● Work required
Set the records down again. Match every line exactly.
===== Exercise input
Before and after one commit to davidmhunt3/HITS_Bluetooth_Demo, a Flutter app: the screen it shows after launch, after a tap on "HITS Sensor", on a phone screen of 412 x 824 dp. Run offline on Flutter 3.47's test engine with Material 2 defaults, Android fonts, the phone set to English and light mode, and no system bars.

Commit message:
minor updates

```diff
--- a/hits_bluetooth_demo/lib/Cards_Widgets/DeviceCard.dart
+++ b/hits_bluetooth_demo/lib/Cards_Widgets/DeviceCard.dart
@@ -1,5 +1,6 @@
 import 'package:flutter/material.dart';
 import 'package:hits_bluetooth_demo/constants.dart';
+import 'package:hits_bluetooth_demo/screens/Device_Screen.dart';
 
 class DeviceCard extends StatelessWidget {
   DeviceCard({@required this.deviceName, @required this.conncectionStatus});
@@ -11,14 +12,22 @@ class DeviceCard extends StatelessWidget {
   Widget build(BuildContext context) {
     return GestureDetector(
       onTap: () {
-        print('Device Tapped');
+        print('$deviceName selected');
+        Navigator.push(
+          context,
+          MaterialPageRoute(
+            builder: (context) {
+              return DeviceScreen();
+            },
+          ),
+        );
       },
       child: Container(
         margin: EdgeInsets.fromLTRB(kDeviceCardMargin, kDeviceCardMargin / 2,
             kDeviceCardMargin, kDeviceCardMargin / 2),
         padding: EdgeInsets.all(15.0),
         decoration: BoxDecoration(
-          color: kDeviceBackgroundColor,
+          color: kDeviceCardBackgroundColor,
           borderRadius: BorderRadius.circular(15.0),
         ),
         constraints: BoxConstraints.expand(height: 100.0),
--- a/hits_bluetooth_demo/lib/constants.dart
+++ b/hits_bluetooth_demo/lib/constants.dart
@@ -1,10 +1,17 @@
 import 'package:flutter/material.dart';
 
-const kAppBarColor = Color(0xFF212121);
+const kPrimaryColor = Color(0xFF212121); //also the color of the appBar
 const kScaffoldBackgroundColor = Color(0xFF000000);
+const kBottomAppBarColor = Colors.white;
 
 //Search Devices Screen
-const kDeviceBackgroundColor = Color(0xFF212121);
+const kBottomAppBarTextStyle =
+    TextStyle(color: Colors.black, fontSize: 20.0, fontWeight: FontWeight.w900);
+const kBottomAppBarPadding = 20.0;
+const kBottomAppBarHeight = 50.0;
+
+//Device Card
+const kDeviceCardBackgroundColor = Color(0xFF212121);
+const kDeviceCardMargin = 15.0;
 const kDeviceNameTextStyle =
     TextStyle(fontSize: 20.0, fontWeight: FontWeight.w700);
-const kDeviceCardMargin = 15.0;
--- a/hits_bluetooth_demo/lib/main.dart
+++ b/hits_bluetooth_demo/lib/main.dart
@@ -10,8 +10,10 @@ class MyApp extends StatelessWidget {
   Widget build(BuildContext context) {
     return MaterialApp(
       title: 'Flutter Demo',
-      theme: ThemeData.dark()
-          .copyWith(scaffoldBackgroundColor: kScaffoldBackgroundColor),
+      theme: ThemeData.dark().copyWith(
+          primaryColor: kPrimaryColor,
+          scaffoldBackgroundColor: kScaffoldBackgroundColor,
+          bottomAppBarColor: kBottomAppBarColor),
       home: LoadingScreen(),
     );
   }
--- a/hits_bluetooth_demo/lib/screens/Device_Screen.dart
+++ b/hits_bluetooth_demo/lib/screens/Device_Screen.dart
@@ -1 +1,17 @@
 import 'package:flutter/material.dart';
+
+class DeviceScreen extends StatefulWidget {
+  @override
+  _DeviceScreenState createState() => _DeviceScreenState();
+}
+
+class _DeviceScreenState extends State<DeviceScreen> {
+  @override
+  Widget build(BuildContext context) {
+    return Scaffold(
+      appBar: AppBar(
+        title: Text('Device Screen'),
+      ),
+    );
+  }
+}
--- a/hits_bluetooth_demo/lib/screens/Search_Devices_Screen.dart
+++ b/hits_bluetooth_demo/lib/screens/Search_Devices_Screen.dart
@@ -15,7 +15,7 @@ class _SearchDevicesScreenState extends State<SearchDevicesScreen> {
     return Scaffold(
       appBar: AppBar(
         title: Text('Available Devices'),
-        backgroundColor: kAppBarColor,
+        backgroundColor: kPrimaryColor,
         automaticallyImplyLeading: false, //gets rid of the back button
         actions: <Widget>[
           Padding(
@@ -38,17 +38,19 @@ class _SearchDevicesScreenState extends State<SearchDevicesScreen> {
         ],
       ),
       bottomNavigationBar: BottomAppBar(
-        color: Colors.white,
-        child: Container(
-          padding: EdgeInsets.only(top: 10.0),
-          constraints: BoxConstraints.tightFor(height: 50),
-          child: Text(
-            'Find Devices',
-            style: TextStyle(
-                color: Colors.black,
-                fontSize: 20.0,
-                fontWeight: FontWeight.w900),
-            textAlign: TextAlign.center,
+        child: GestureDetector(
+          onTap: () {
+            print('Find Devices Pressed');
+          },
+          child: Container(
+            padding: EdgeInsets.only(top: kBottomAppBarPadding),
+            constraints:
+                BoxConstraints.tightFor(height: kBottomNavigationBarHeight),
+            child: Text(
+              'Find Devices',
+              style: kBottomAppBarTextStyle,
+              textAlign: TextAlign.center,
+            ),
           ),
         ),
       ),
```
==========
● Response area
Before and after one commit to davidmhunt3/HITS_Bluetooth_Demo, a Flutter app: the screen it shows after launch, after a tap on "HITS Sensor", on a phone screen of 412 x 824 dp. Run offline on Flutter 3.47's test engine with Material 2 defaults, Android fonts, the phone set to English and light mode, and no system bars.

Commit message:
minor updates

```diff
--- a/hits_bluetooth_demo/lib/Cards_Widgets/DeviceCard.dart
+++ b/hits_bluetooth_demo/lib/Cards_Widgets/DeviceCard.dart
@@ -1,5 +1,6 @@
 import 'package:flutter/material.dart';
 import 'package:hits_bluetooth_demo/constants.dart';
+import 'package:hits_bluetooth_demo/screens/Device_Screen.dart';
 
 class DeviceCard extends StatelessWidget {
   DeviceCard({@required this.deviceName, @required this.conncectionStatus});
@@ -11,14 +12,22 @@ class DeviceCard extends StatelessWidget {
   Widget build(BuildContext context) {
     return GestureDetector(
       onTap: () {
-        print('Device Tapped');
+        print('$deviceName selected');
+        Navigator.push(
+          context,
+          MaterialPageRoute(
+            builder: (context) {
+              return DeviceScreen();
+            },
+          ),
+        );
       },
       child: Container(
         margin: EdgeInsets.fromLTRB(kDeviceCardMargin, kDeviceCardMargin / 2,
             kDeviceCardMargin, kDeviceCardMargin / 2),
         padding: EdgeInsets.all(15.0),
         decoration: BoxDecoration(
-          color: kDeviceBackgroundColor,
+          color: kDeviceCardBackgroundColor,
           borderRadius: BorderRadius.circular(15.0),
         ),
         constraints: BoxConstraints.expand(height: 100.0),
--- a/hits_bluetooth_demo/lib/constants.dart
+++ b/hits_bluetooth_demo/lib/constants.dart
@@ -1,10 +1,17 @@
 import 'package:flutter/material.dart';
 
-const kAppBarColor = Color(0xFF212121);
+const kPrimaryColor = Color(0xFF212121); //also the color of the appBar
 const kScaffoldBackgroundColor = Color(0xFF000000);
+const kBottomAppBarColor = Colors.white;
 
 //Search Devices Screen
-const kDeviceBackgroundColor = Color(0xFF212121);
+const kBottomAppBarTextStyle =
+    TextStyle(color: Colors.black, fontSize: 20.0, fontWeight: FontWeight.w900);
+const kBottomAppBarPadding = 20.0;
+const kBottomAppBarHeight = 50.0;
+
+//Device Card
+const kDeviceCardBackgroundColor = Color(0xFF212121);
+const kDeviceCardMargin = 15.0;
 const kDeviceNameTextStyle =
     TextStyle(fontSize: 20.0, fontWeight: FontWeight.w700);
-const kDeviceCardMargin = 15.0;
--- a/hits_bluetooth_demo/lib/main.dart
+++ b/hits_bluetooth_demo/lib/main.dart
@@ -10,8 +10,10 @@ class MyApp extends StatelessWidget {
   Widget build(BuildContext context) {
     return MaterialApp(
       title: 'Flutter Demo',
-      theme: ThemeData.dark()
-          .copyWith(scaffoldBackgroundColor: kScaffoldBackgroundColor),
+      theme: ThemeData.dark().copyWith(
+          primaryColor: kPrimaryColor,
+          scaffoldBackgroundColor: kScaffoldBackgroundColor,
+          bottomAppBarColor: kBottomAppBarColor),
       home: LoadingScreen(),
     );
   }
--- a/hits_bluetooth_demo/lib/screens/Device_Screen.dart
+++ b/hits_bluetooth_demo/lib/screens/Device_Screen.dart
@@ -1 +1,17 @@
 import 'package:flutter/material.dart';
+
+class DeviceScreen extends StatefulWidget {
+  @override
+  _DeviceScreenState createState() => _DeviceScreenState();
+}
+
+class _DeviceScreenState extends State<DeviceScreen> {
+  @override
+  Widget build(BuildContext context) {
+    return Scaffold(
+      appBar: AppBar(
+        title: Text('Device Screen'),
+      ),
+    );
+  }
+}
--- a/hits_bluetooth_demo/lib/screens/Search_Devices_Screen.dart
+++ b/hits_bluetooth_demo/lib/screens/Search_Devices_Screen.dart
@@ -15,7 +15,7 @@ class _SearchDevicesScreenState extends State<SearchDevicesScreen> {
     return Scaffold(
       appBar: AppBar(
         title: Text('Available Devices'),
-        backgroundColor: kAppBarColor,
+        backgroundColor: kPrimaryColor,
         automaticallyImplyLeading: false, //gets rid of the back button
         actions: <Widget>[
           Padding(
@@ -38,17 +38,19 @@ class _SearchDevicesScreenState extends State<SearchDevicesScreen> {
         ],
       ),
       bottomNavigationBar: BottomAppBar(
-        color: Colors.white,
-        child: Container(
-          padding: EdgeInsets.only(top: 10.0),
-          constraints: BoxConstraints.tightFor(height: 50),
-          child: Text(
-            'Find Devices',
-            style: TextStyle(
-                color: Colors.black,
-                fontSize: 20.0,
-                fontWeight: FontWeight.w900),
-            textAlign: TextAlign.center,
+        child: GestureDetector(
+          onTap: () {
+            print('Find Devices Pressed');
+          },
+          child: Container(
+            padding: EdgeInsets.only(top: kBottomAppBarPadding),
+            constraints:
+                BoxConstraints.tightFor(height: kBottomNavigationBarHeight),
+            child: Text(
+              'Find Devices',
+              style: kBottomAppBarTextStyle,
+              textAlign: TextAlign.center,
+            ),
           ),
         ),
       ),
```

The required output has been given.